Language, art, music and culture emerged in Africa over 100,000 years ago, culminating in a symbolic explosion or ‘human revolution’ whose echoes can still be heard in myths and cultural traditions from around the world. These talks are a general introduction to social and biological anthropology, ranging over fields as diverse as hunter-gatherer studies, mythology, primatology, archaeology and archaeoastronomy. Radical Anthropology brings indigenous rights activists, environmentalists, feminists and others striving for a better world together with people of all ages who just want to learn about anthropology. There is always time for questions and discussion after each talk and there are good local pubs for those wishing to socialise into the evening.
Jan 19 Australian Aboriginal mythology: rainbow snakes and song-lines Chris Knight
Jan 26 A Plains Indian myth: The wives of the Sun and Moon Chris Knight
Feb 2 Biological and social anthropology: a stormy relationship Hilary Callan

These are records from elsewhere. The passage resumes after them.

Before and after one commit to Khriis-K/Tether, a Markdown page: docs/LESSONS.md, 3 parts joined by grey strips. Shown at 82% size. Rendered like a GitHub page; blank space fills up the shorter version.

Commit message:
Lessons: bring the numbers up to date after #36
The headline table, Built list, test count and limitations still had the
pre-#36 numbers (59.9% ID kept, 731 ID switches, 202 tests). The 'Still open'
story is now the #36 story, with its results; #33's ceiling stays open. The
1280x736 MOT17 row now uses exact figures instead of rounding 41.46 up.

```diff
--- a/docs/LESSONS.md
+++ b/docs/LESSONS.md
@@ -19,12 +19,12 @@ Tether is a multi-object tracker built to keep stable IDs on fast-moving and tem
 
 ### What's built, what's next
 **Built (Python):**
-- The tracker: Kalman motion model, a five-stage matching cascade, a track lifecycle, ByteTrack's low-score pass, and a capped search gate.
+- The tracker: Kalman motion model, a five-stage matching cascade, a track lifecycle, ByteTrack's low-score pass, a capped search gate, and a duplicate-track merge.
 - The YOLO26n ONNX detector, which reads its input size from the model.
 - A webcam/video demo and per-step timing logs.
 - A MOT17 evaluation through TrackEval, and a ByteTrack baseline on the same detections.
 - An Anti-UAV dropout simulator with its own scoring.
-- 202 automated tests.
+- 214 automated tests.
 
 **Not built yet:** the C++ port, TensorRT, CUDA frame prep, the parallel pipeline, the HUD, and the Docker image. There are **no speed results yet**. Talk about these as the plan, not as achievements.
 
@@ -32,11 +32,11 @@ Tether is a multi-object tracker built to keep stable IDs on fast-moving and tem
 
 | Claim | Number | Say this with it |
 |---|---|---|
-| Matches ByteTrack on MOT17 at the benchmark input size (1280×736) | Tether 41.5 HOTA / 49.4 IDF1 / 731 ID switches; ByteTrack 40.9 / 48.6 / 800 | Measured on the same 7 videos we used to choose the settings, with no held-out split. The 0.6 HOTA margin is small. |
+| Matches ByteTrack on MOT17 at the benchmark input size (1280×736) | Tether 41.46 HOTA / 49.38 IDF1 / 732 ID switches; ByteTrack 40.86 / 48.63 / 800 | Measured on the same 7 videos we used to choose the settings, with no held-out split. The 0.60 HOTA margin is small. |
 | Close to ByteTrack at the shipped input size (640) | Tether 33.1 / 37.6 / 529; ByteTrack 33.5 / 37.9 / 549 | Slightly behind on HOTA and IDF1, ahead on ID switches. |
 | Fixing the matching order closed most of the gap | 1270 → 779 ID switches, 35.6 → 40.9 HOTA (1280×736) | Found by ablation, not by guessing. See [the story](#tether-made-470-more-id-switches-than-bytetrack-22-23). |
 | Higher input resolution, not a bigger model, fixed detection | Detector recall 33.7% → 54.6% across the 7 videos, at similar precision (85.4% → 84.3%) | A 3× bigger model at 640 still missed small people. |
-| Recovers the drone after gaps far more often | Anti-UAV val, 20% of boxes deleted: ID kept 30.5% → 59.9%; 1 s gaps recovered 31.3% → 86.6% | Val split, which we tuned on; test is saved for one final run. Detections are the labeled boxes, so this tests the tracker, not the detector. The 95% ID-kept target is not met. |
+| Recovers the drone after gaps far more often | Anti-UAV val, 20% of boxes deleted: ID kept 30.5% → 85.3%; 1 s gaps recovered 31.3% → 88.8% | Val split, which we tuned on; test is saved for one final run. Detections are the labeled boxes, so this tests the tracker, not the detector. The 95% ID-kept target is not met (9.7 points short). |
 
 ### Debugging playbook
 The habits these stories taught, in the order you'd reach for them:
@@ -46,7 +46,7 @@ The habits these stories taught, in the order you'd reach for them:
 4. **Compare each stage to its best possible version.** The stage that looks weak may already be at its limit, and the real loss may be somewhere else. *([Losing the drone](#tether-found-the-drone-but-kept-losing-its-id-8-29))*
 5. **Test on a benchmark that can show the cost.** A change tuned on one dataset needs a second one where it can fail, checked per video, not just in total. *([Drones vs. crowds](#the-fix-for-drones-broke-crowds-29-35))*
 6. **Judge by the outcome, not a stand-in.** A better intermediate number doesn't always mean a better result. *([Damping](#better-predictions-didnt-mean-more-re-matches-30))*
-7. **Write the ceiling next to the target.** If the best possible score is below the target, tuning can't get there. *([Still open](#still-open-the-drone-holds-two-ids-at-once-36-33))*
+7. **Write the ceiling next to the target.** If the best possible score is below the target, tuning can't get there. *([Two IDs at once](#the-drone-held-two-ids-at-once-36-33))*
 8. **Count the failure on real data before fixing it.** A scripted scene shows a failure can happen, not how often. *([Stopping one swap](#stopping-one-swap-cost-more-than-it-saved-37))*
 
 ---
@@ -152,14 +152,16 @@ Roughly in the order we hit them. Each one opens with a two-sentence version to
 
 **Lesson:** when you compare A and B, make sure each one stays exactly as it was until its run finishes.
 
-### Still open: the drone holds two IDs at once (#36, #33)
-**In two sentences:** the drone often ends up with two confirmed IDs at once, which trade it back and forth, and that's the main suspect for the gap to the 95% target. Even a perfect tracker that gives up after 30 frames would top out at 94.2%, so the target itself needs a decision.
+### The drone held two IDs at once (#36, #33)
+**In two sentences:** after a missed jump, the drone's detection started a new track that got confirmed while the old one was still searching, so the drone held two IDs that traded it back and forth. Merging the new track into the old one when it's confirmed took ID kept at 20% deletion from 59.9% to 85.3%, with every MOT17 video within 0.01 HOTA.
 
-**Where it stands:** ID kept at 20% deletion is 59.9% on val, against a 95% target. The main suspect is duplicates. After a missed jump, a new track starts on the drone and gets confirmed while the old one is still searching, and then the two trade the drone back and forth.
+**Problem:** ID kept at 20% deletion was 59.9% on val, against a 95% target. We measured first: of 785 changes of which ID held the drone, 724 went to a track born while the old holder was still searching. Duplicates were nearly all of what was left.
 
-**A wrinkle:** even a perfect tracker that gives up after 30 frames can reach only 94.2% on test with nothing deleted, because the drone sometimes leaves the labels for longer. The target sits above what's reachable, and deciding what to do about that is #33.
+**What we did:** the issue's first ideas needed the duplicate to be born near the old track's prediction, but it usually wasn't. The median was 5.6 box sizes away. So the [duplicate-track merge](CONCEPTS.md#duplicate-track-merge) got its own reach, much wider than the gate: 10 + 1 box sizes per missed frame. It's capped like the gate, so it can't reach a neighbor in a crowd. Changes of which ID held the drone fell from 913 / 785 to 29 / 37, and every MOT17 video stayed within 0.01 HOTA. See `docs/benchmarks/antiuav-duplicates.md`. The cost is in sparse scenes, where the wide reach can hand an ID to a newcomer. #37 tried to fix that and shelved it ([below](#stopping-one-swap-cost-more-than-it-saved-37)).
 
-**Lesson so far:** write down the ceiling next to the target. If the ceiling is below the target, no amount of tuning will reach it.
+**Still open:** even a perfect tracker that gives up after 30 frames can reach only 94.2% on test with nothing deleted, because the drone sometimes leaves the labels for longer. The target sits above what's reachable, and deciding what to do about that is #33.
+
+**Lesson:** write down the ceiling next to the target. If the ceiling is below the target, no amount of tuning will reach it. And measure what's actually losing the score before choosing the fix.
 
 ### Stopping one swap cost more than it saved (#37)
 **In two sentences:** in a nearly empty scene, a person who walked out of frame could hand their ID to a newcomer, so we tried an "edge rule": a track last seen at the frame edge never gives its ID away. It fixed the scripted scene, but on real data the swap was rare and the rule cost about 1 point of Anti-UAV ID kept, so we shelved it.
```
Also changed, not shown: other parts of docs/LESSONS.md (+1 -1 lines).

Feb 9 Stories, myths and ways of knowing among Kalahari hunters and herders Chris Low
Feb 16 An Amazonian myth: The hunter Monmanéki and his wives Chris Knight
Feb 23 Archaeogenetics and modern human dispersals Martin Richards
Mar 1 A special world of time: lived myths of the Bayaka Pygmies of Central Africa Jerome Lewis
Mar 8 The Incredible Bleeding Woman, a cabaret performance Marisa Carnesky
Mar 15 A Greek comedy: Lysistrata and the sex-strike RAG workshop
Mar 22 Lysistrata decoded Camilla Power
All talks are free and open to all in the Daryll Forde Seminar Room, Anthropology Building, 14 Taviton St, off Gordon Square, London WC1E 6BT.
Tube: Euston. Info: radicalanthropologygroup.org @radicalanthro Facebook